According to the 2018 World Drug Report, the use of pharmaceutically-produced opioids accounts for more than three-fourths of non-medical, prescription drug deaths worldwide. The synthetic opioid Fentanyl is a growing problem in North America, while Tramadol poses a greater threat in parts of Africa and Asia.
“We are facing a potential supply-driven expansion of drug markets, with production of opium and manufacture of cocaine at the highest levels ever recorded,” wrote Yury Fedotov, executive director of the UNODC.
Opioids can be helpful painkillers when prescribed for those in need, but drug traffickers have begun to manufacture them illegally at more alarming rates. According to the UNODC, global opium production increased by 65% between 2016 and 2017 — the highest estimate recorded by the agency since it began monitoring drug production nearly 20 years ago.
The younger generation is most at risk for drug use, says the report, with 12- to 17-year-old teenagers at greatest risk. While men tend to abuse drugs more often than women, women begin using at a later stage.

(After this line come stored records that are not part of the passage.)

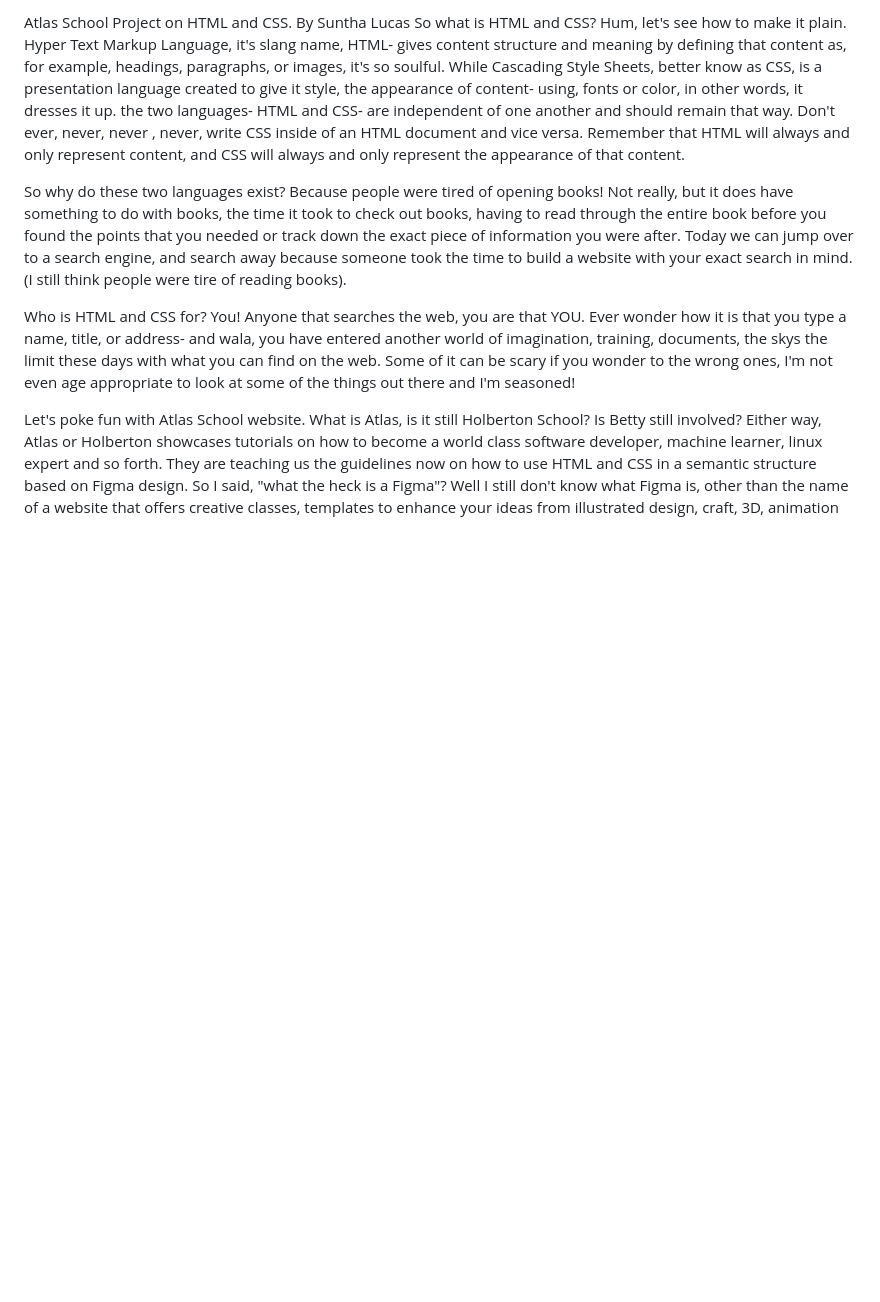
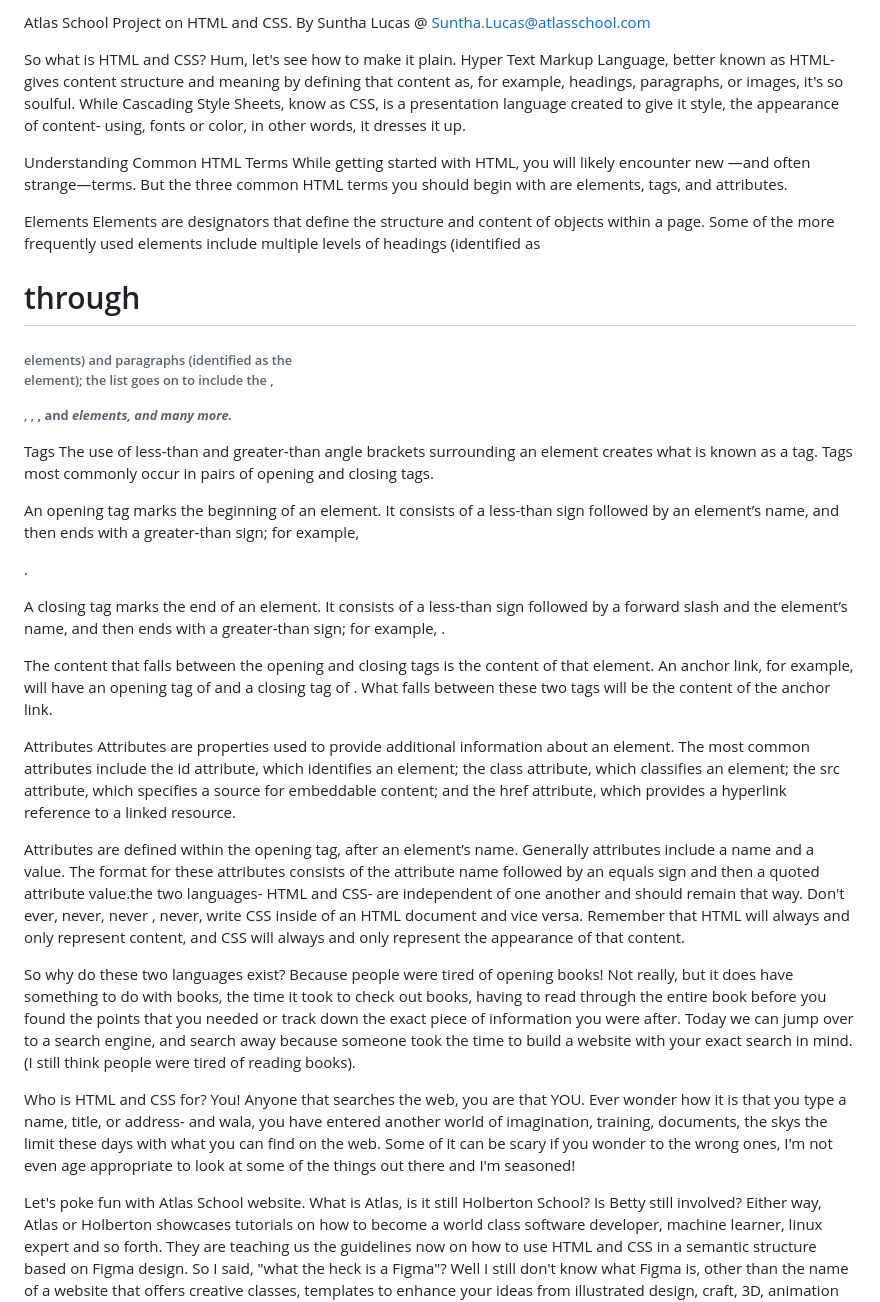
Before and after one commit to Sunnilu/-atlas-web-development, a Markdown page: html_advanced/README.md, the part around the change printed below. GitHub-like rendering; blank space fills up the shorter version.

Commit message:
Update README.md
added content to README

```diff
--- a/html_advanced/README.md
+++ b/html_advanced/README.md
@@ -1,9 +1,29 @@
-Atlas School Project on HTML and CSS. By Suntha Lucas
-So what is HTML and CSS? Hum, let's see how to make it plain. Hyper Text Markup Language, it's slang name, HTML- gives content structure and meaning by defining that content as, for example, headings, paragraphs, or images, it's so soulful.  While Cascading Style Sheets, better know as CSS, is a presentation language created to give it style, the appearance of content- using, fonts or color, in other words, it dresses it up.
-the two languages- HTML and CSS- are independent of one another and should remain that way. Don't ever, never, never , never, write CSS inside of an HTML document and vice versa. Remember that HTML will always and only represent content, and CSS will always and only represent the appearance of that content.
+Atlas School Project on HTML and CSS. By Suntha Lucas @ Suntha.Lucas@atlasschool.com
+
+So what is HTML and CSS? Hum, let's see how to make it plain. Hyper Text Markup Language, better known as HTML- gives content structure and meaning by defining that content as, for example, headings, paragraphs, or images, it's so soulful.  While Cascading Style Sheets, know as CSS, is a presentation language created to give it style, the appearance of content- using, fonts or color, in other words, it dresses it up.
+
+Understanding Common HTML Terms
+While getting started with HTML, you will likely encounter new —and often strange—terms. But the three common HTML terms you should begin with are elements, tags, and attributes.
+
+Elements
+Elements are designators that define the structure and content of objects within a page. Some of the more frequently used elements include multiple levels of headings (identified as <h1> through <h6> elements) and paragraphs (identified as the <p> element); the list goes on to include the <a>, <div>, <span>, <strong>, and <em> elements, and many more.
+
+Tags
+The use of less-than and greater-than angle brackets surrounding an element creates what is known as a tag. Tags most commonly occur in pairs of opening and closing tags.
+
+An opening tag marks the beginning of an element. It consists of a less-than sign followed by an element’s name, and then ends with a greater-than sign; for example, <div>.
+
+A closing tag marks the end of an element. It consists of a less-than sign followed by a forward slash and the element’s name, and then ends with a greater-than sign; for example, </div>.
+
+The content that falls between the opening and closing tags is the content of that element. An anchor link, for example, will have an opening tag of <a> and a closing tag of </a>. What falls between these two tags will be the content of the anchor link.
+
+Attributes
+Attributes are properties used to provide additional information about an element. The most common attributes include the id attribute, which identifies an element; the class attribute, which classifies an element; the src attribute, which specifies a source for embeddable content; and the href attribute, which provides a hyperlink reference to a linked resource.
+
+Attributes are defined within the opening tag, after an element’s name. Generally attributes include a name and a value. The format for these attributes consists of the attribute name followed by an equals sign and then a quoted attribute value.the two languages- HTML and CSS- are independent of one another and should remain that way. Don't ever, never, never , never, write CSS inside of an HTML document and vice versa. Remember that HTML will always and only represent content, and CSS will always and only represent the appearance of that content.
 
 So why do these two languages exist?
-Because people were tired of opening books!  Not really, but it does have something to do with books, the time it took to check out books, having to read through the entire book before you found the points that you needed or track down the exact piece of information you were after.  Today we can jump over to a search engine, and search away because someone took the time to build a website with your exact search in mind. (I still think people were tire of reading books).
+Because people were tired of opening books!  Not really, but it does have something to do with books, the time it took to check out books, having to read through the entire book before you found the points that you needed or track down the exact piece of information you were after.  Today we can jump over to a search engine, and search away because someone took the time to build a website with your exact search in mind. (I still think people were tired of reading books).
 
 Who is HTML and CSS for?
 You! Anyone that searches the web, you are that YOU. Ever wonder how it is that you type a name, title, or address- and wala, you have entered another world of imagination, training, documents, the skys the limit these days with what you can find on the web.  Some of it can be scary if you wonder to the wrong ones, I'm not even age appropriate to look at some of the things out there and I'm seasoned!
```
Also changed, not shown: other parts of html_advanced/README.md (+6 -5 lines).
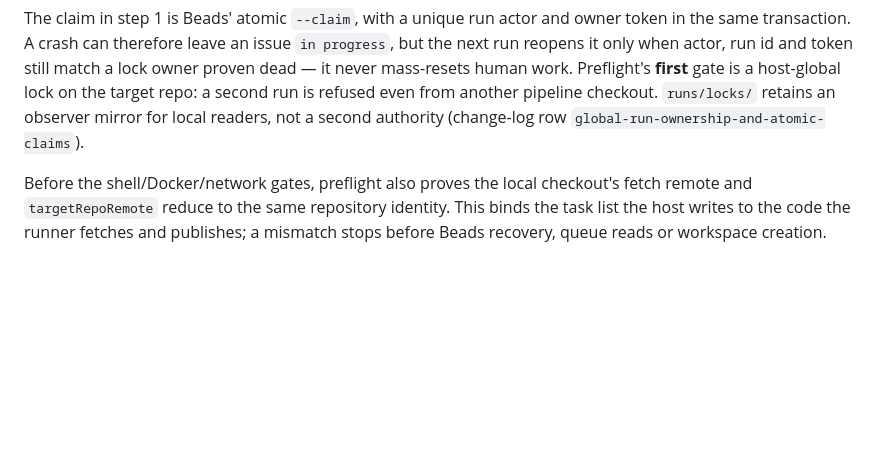
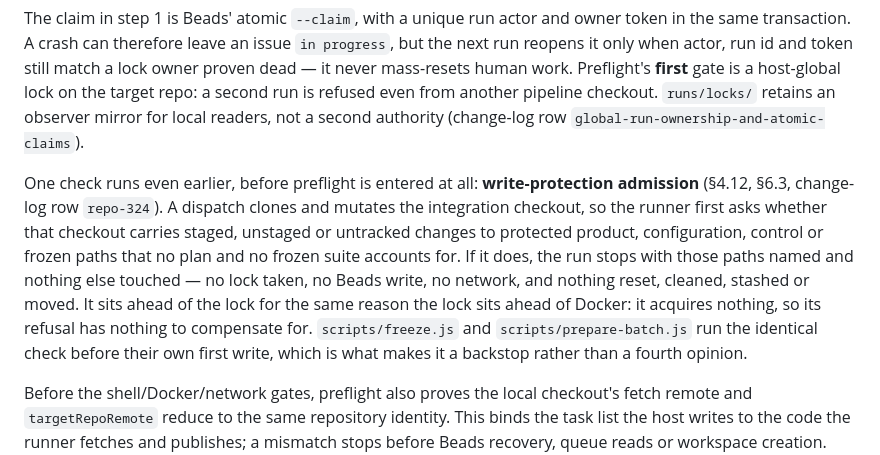
Before and after one commit to Chadleewalker/Multi-AgentPipelines, a Markdown page: docs/pipeline-diagram.md, the part around the change. Drawn GitHub-style; blank space fills up the shorter version.

Commit message:
Task repo-324: docs

```diff
--- a/docs/pipeline-diagram.md
+++ b/docs/pipeline-diagram.md
@@ -253,6 +253,17 @@ repo: a second run is refused even from another pipeline checkout. `runs/locks/`
 observer mirror for local readers, not a second authority (change-log row
 `global-run-ownership-and-atomic-claims`).
 
+One check runs even earlier, before preflight is entered at all: **write-protection
+admission** (§4.12, §6.3, change-log row `repo-324`). A dispatch clones and mutates the
+integration checkout, so the runner first asks whether that checkout carries staged,
+unstaged or untracked changes to protected product, configuration, control or frozen paths
+that no plan and no frozen suite accounts for. If it does, the run stops with those paths
+named and nothing else touched — no lock taken, no Beads write, no network, and nothing
+reset, cleaned, stashed or moved. It sits ahead of the lock for the same reason the lock
+sits ahead of Docker: it acquires nothing, so its refusal has nothing to compensate for.
+`scripts/freeze.js` and `scripts/prepare-batch.js` run the identical check before their own
+first write, which is what makes it a backstop rather than a fourth opinion.
+
 Before the shell/Docker/network gates, preflight also proves the local checkout's fetch
 remote and `targetRepoRemote` reduce to the same repository identity. This binds the task
 list the host writes to the code the runner fetches and publishes; a mismatch stops before
```
Also changed, not shown: docs/control-plane.md (+5 -1 lines).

“The international community needs to step up its responses to cope with these challenges,” Fedotov stated in his introduction to the report.
UN Secretary-General António Guterres addressed this global issue Tuesday in his message observing the International Day Against Drug Abuse and Illicit Trafficking.
“I urge countries to advance prevention, treatment, rehabilitation and reintegration services; ensure access to controlled medicines while preventing diversion and abuse; promote alternatives to illicit drug cultivation; and stop trafficking and organized crime,” said Guterres.